Have you seen the movie Apollo 13? In case you’re unfamiliar with it, it is not the sequel to Apollos 1 through 12. It’s a nail-biter of a movie that tells the true story of the ill-fated-and almost disastrous-Apollo 13 mission to the moon. At the risk of ruining it for you, the crew of Apollo 13 never made it to the moon. Instead, they nearly died when an onboard explosion made it virtually impossible for them to return safely to Earth.
For the crew of Apollo 13, as well as the support personnel on the ground, this was the epitome of a high-pressure situation.
And to successfully make it through this high-pressure situation-to solve the myriad seemingly insurmountable problems-they had to improvise. They had to come up with creative ideas, under severe time constraints (oxygen in the spacecraft was rapidly running out), and with the lives of three astronauts hanging in the balance.
I know… sometimes it feels like that at your workplace too, doesn’t it?

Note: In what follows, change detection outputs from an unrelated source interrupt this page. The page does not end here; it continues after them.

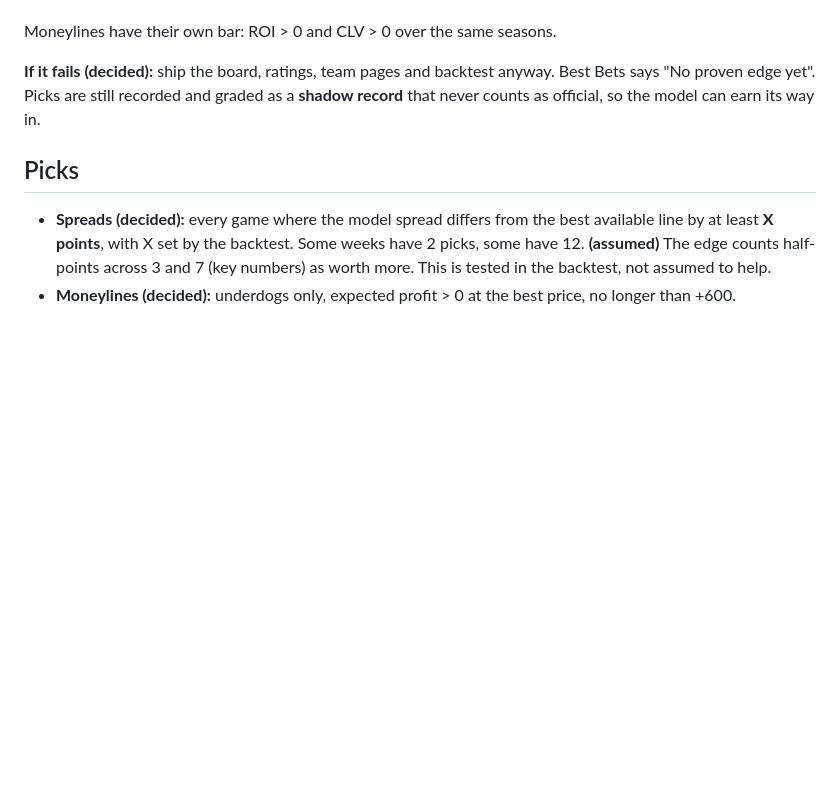
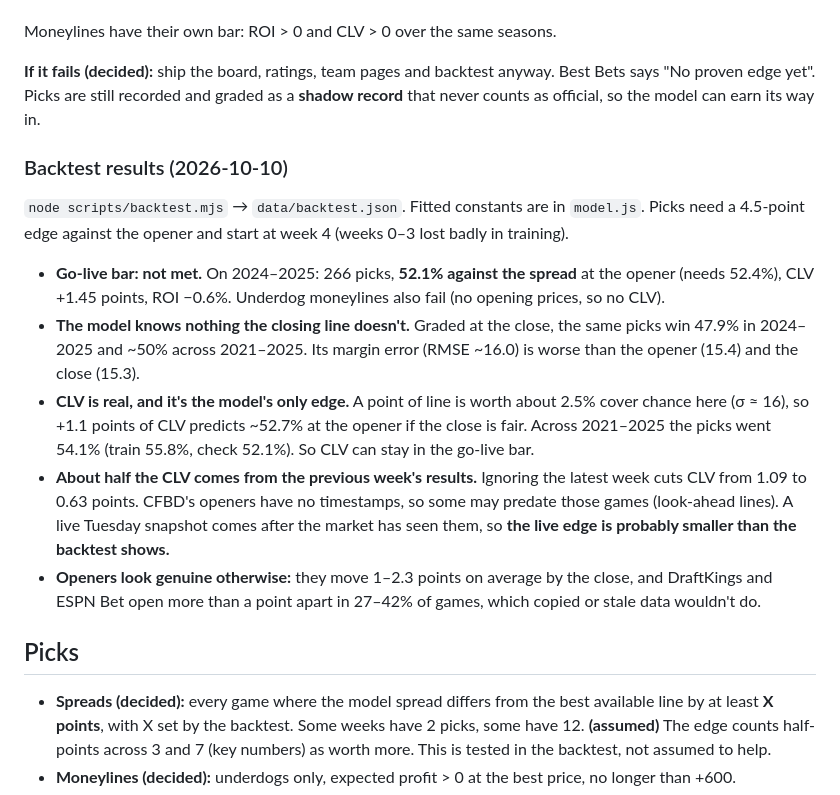
Before and after one commit to mattrudy13/cfb-picks, a Markdown page: SPEC.md, the part around the change. Rendered like a GitHub page; blank space fills up the shorter version.

Commit message:
docs(spec): record backtest and clv findings
Co-Authored-By: Claude Opus 5.5 <noreply@anthropic.com>

```diff
--- a/SPEC.md
+++ b/SPEC.md
@@ -118,6 +118,26 @@ Moneylines have their own bar: ROI > 0 and CLV > 0 over the same seasons.
 proven edge yet". Picks are still recorded and graded as a **shadow record** that never counts as
 official, so the model can earn its way in.
 
+### Backtest results (2026-10-10)
+
+`node scripts/backtest.mjs` → `data/backtest.json`. Fitted constants are in `model.js`. Picks need a 4.5-point
+edge against the opener and start at week 4 (weeks 0–3 lost badly in training).
+
+- **Go-live bar: not met.** On 2024–2025: 266 picks, **52.1% against the spread** at the opener (needs
+  52.4%), CLV +1.45 points, ROI −0.6%. Underdog moneylines also fail (no opening prices, so no CLV).
+- **The model knows nothing the closing line doesn't.** Graded at the close, the same picks win 47.9% in
+  2024–2025 and ~50% across 2021–2025. Its margin error (RMSE ~16.0) is worse than the opener (15.4) and
+  the close (15.3).
+- **CLV is real, and it's the model's only edge.** A point of line is worth about 2.5% cover chance here
+  (σ ≈ 16), so +1.1 points of CLV predicts ~52.7% at the opener if the close is fair. Across 2021–2025 the
+  picks went 54.1% (train 55.8%, check 52.1%). So CLV can stay in the go-live bar.
+- **About half the CLV comes from the previous week's results.** Ignoring the latest week cuts CLV from
+  1.09 to 0.63 points. CFBD's openers have no timestamps, so some may predate those games (look-ahead
+  lines). A live Tuesday snapshot comes after the market has seen them, so **the live edge is probably
+  smaller than the backtest shows.**
+- **Openers look genuine otherwise:** they move 1–2.3 points on average by the close, and DraftKings and
+  ESPN Bet open more than a point apart in 27–42% of games, which copied or stale data wouldn't do.
+
 ## Picks
 
 - **Spreads (decided):** every game where the model spread differs from the best available line by at
```
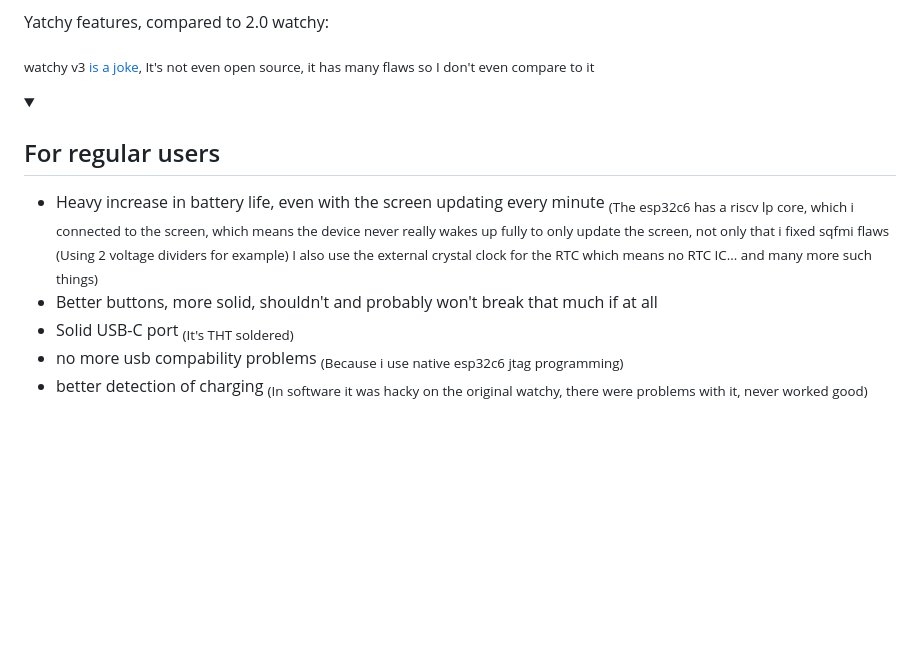
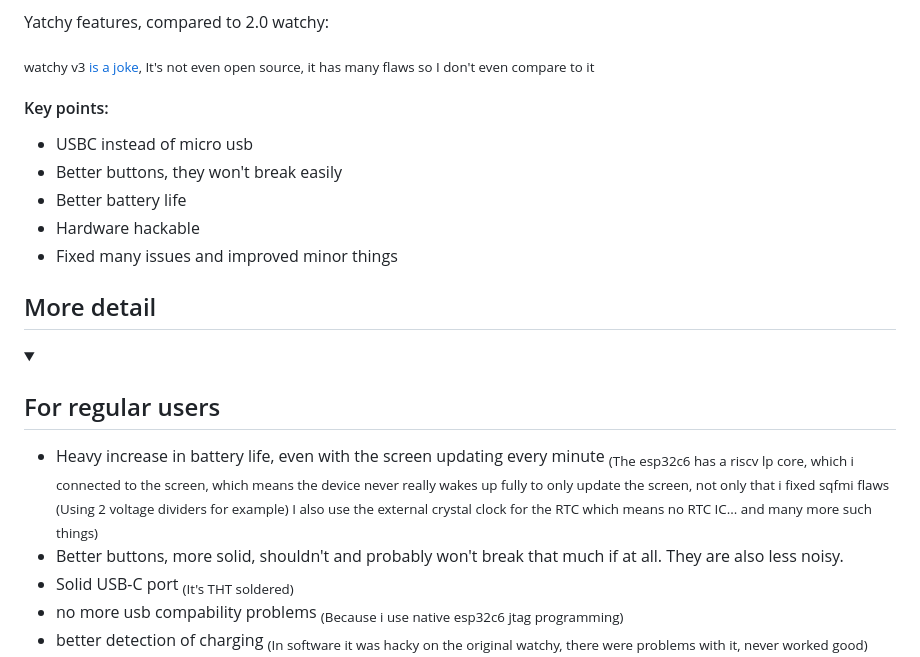
Before and after one commit to Szybet/Yatchy, a Markdown page: README.md, the part around the change. GitHub-like rendering; folded sections open; blank space fills up the shorter version.

```diff
--- a/README.md
+++ b/README.md
@@ -15,12 +15,19 @@ Yatchy features, compared to 2.0 watchy:
 
 <sub>watchy v3 <a href="https://github.com/Szybet/WatchySourcingHub#original-watchy-v3">is a joke</a>, It's not even open source, it has many flaws so I don't even compare to it</sub>
 
+#### Key points:
+- USBC instead of micro usb
+- Better buttons, they won't break easily
+- Better battery life
+- Hardware hackable
+- Fixed many issues and improved minor things
 
+## More detail
 <details>
   <summary><h2>For regular users</h2></summary>
 
 - Heavy increase in battery life, even with the screen updating every minute <sub>(The esp32c6 has a riscv lp core, which i connected to the screen, which means the device never really wakes up fully to only update the screen, not only that i fixed sqfmi flaws (Using 2 voltage dividers for example) I also use the external crystal clock for the RTC which means no RTC IC... and many more such things)</sub>
-- Better buttons, more solid, shouldn't and probably won't break that much if at all
+- Better buttons, more solid, shouldn't and probably won't break that much if at all. They are also less noisy.
 - Solid USB-C port <sub>(It's THT soldered)</sub>
 - no more usb compability problems <sub>(Because i use native esp32c6 jtag programming)</sub>
 - better detection of charging <sub>(In software it was hacky on the original watchy, there were problems with it, never worked good)</sub>
```
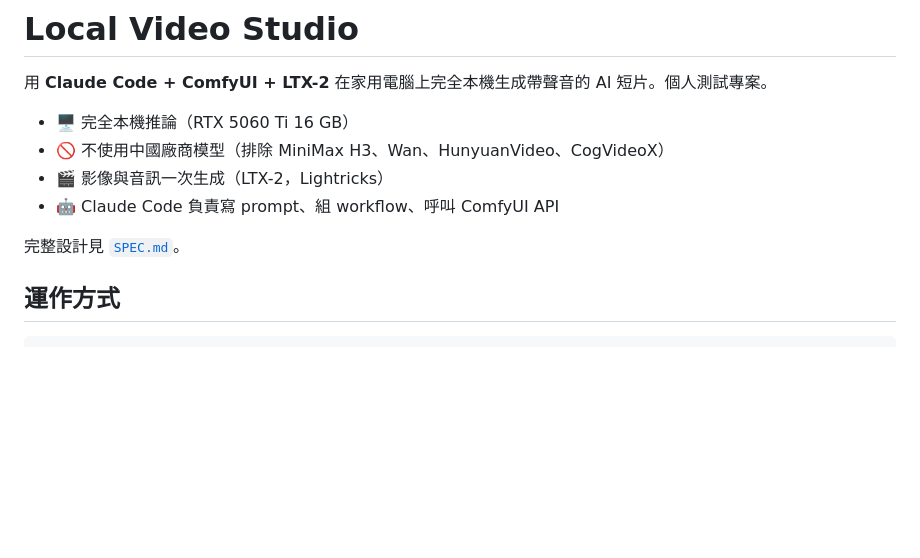
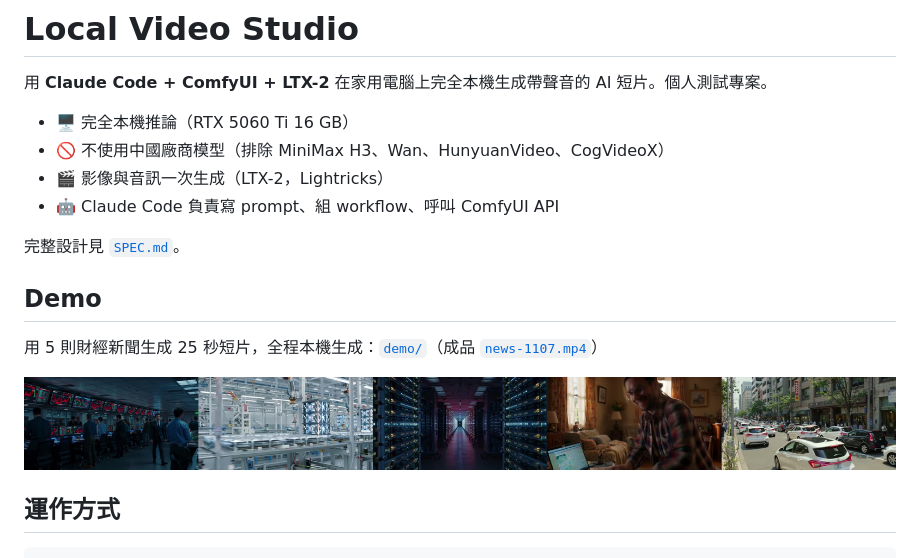
Before and after one commit to Martin8202/local_video_studio, a Markdown page: README.md, the part around the change. GitHub-like rendering; pictures changed too: demo/news-1107-contact-sheet.jpg (added); blank space fills up the shorter version.

Commit message:
Add news demo video, source, and write-up
Co-Authored-By: Claude Sonnet 5.5 <noreply@anthropic.com>
Claude-Session: https://claude.ai/code/session_01JijLxkcrmM1K6sF3YBizHd

```diff
--- a/README.md
+++ b/README.md
@@ -8,6 +8,12 @@
 - 🤖 Claude Code 負責寫 prompt、組 workflow、呼叫 ComfyUI API
 
 完整設計見 [`SPEC.md`](SPEC.md)。
+
+## Demo
+
+用 5 則財經新聞生成 25 秒短片，全程本機生成：[`demo/`](demo/README.md)（成品 [`news-1107.mp4`](demo/news-1107.mp4)）
+
+![demo 縮圖](demo/news-1107-contact-sheet.jpg)
 
 ## 運作方式
 
```
Also changed, not shown: demo/README.md (added, +74 -0 lines), demo/news-1107-source.md (added, +9 -0 lines), 1 other file.
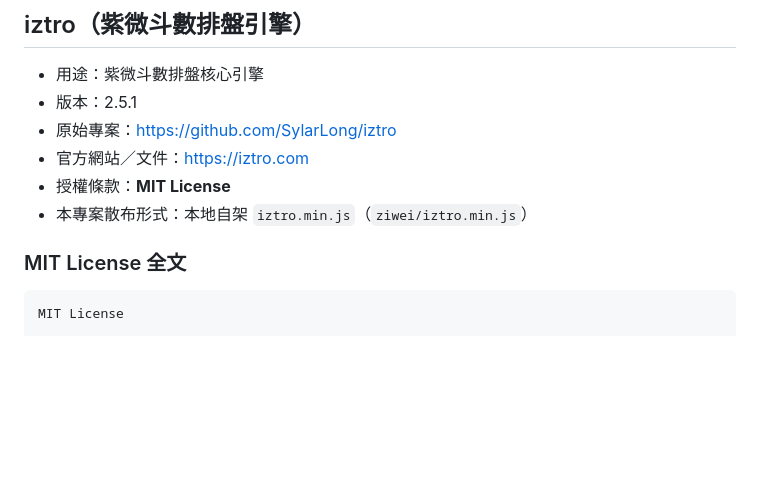
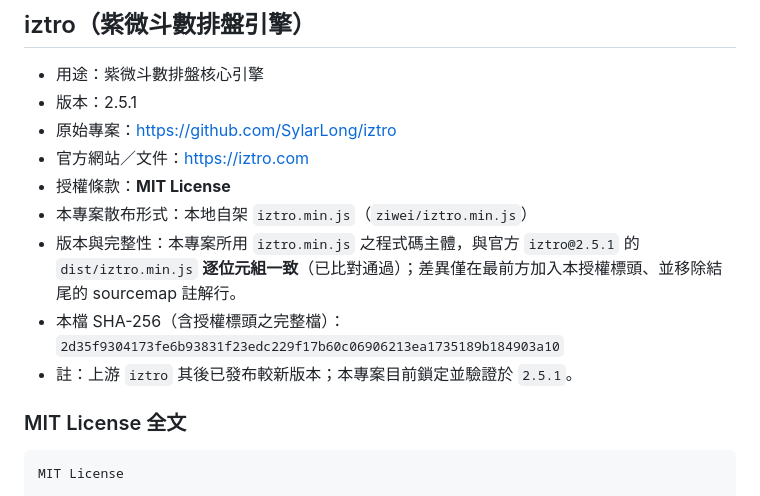
Before and after one commit to jiaming1014/ziwei-program, a Markdown page: ziwei/THIRD-PARTY-LICENSES.md, the part around one of its changes. GitHub-like rendering; blank space fills up the shorter version.

```diff
--- a/ziwei/THIRD-PARTY-LICENSES.md
+++ b/ziwei/THIRD-PARTY-LICENSES.md
@@ -14,6 +14,9 @@
 - 官方網站／文件：<https://iztro.com>
 - 授權條款：**MIT License**
 - 本專案散布形式：本地自架 `iztro.min.js`（`ziwei/iztro.min.js`）
+- 版本與完整性：本專案所用 `iztro.min.js` 之程式碼主體，與官方 `iztro@2.5.1` 的 `dist/iztro.min.js` **逐位元組一致**（已比對通過）；差異僅在最前方加入本授權標頭、並移除結尾的 sourcemap 註解行。
+- 本檔 SHA-256（含授權標頭之完整檔）：`2d35f9304173fe6b93831f23edc229f17b60c06906213ea1735189b184903a10`
+- 註：上游 `iztro` 其後已發布較新版本；本專案目前鎖定並驗證於 `2.5.1`。
 
 ### MIT License 全文
 
```
Also changed, not shown: other parts of ziwei/THIRD-PARTY-LICENSES.md (+44 -0 lines).
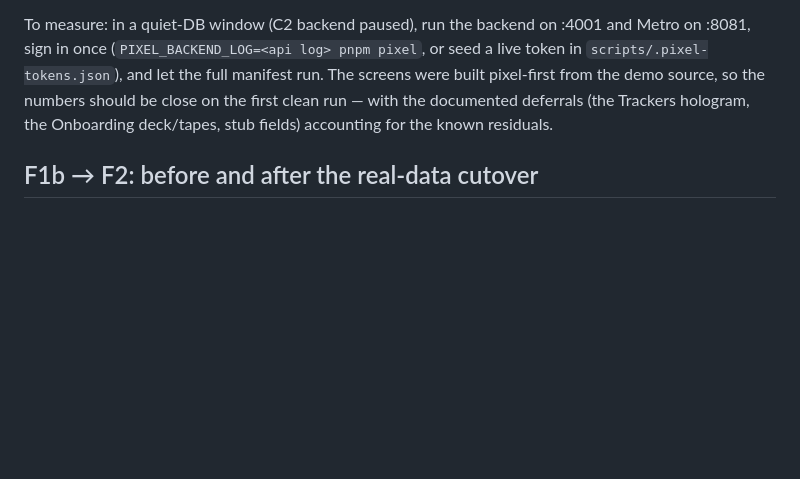
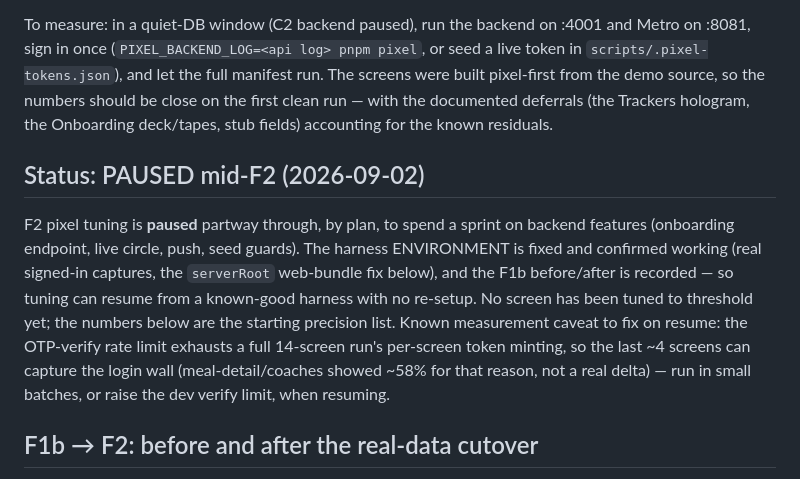
Before and after one commit to Haalving/Haalving_mobile_App, a Markdown page: docs/pixel/REPORT.md, the part around the change. Rendered like a GitHub page; blank space fills up the shorter version.

Commit message:
F2: mark pixel tuning paused mid-sprint (env fixed, before/after recorded)
Co-Authored-By: Claude Opus 4.8 <noreply@anthropic.com>

```diff
--- a/docs/pixel/REPORT.md
+++ b/docs/pixel/REPORT.md
@@ -144,6 +144,19 @@ screens were built pixel-first from the demo source, so the numbers should be cl
 on the first clean run — with the documented deferrals (the Trackers hologram, the
 Onboarding deck/tapes, stub fields) accounting for the known residuals.
 
+## Status: PAUSED mid-F2 (2026-09-02)
+
+F2 pixel tuning is **paused** partway through, by plan, to spend a sprint on
+backend features (onboarding endpoint, live circle, push, seed guards). The
+harness ENVIRONMENT is fixed and confirmed working (real signed-in captures, the
+`serverRoot` web-bundle fix below), and the F1b before/after is recorded — so
+tuning can resume from a known-good harness with no re-setup. No screen has been
+tuned to threshold yet; the numbers below are the starting precision list.
+Known measurement caveat to fix on resume: the OTP-verify rate limit exhausts a
+full 14-screen run's per-screen token minting, so the last ~4 screens can capture
+the login wall (meal-detail/coaches showed ~58% for that reason, not a real
+delta) — run in small batches, or raise the dev verify limit, when resuming.
+
 ## F1b → F2: before and after the real-data cutover
 
 The plan and today screens moved off their fixtures onto the real client API
```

At times like this, you need what the crew and support personnel of Apollo 13 needed: ideas. And when everything’s hanging in the balance, it doesn’t really matter where the ideas come from.
But some leaders don’t seem to get this.
Some leaders, when faced with a high-pressure situation, shut everyone else out – or, at best, listen only to a tiny, select group of people at or near their hierarchical level.
And that’s a mistake.
Because the truth is that a good idea can come from anyone, at any level. If the idea from Joe, the third shift custodian, is the one that saves the astronauts, isn’t that what really matters?
But too often, as leaders, we let our egos get in the way. We think that only we can solve the problem and that getting credit for the solution is more important than the solution itself. And that’s the kind of thinking that will kill the astronauts in your world.
Harry Truman once said something interesting:
“It’s amazing what you can accomplish… if you don’t care who gets the credit.”
In a high-pressure situation, ideas (and options) can be your best friends. So why would you want to limit them?
Once, when I was producing my comedy TV show Almost Live!, a guest canceled at the last minute. Okay, no astronauts were going to die… but it was still a high-pressure situation for me. The entire cast and crew contributed ideas, including my lowest-paid writer. His suggestion was that maybe he could fill the time on the show-if we could get some liquid nitrogen.
By the way, my lowest-paid writer’s name was Bill Nye.
And that night, he became Bill Nye the Science Guy.
You never know where the great ideas are going to come from… or from whom. No matter what’s at stake in your world – whether it’s the lives of three astronauts, or seven minutes of dead air on a comedy show – solicit as many ideas from as many people as you can… and then pick the best option.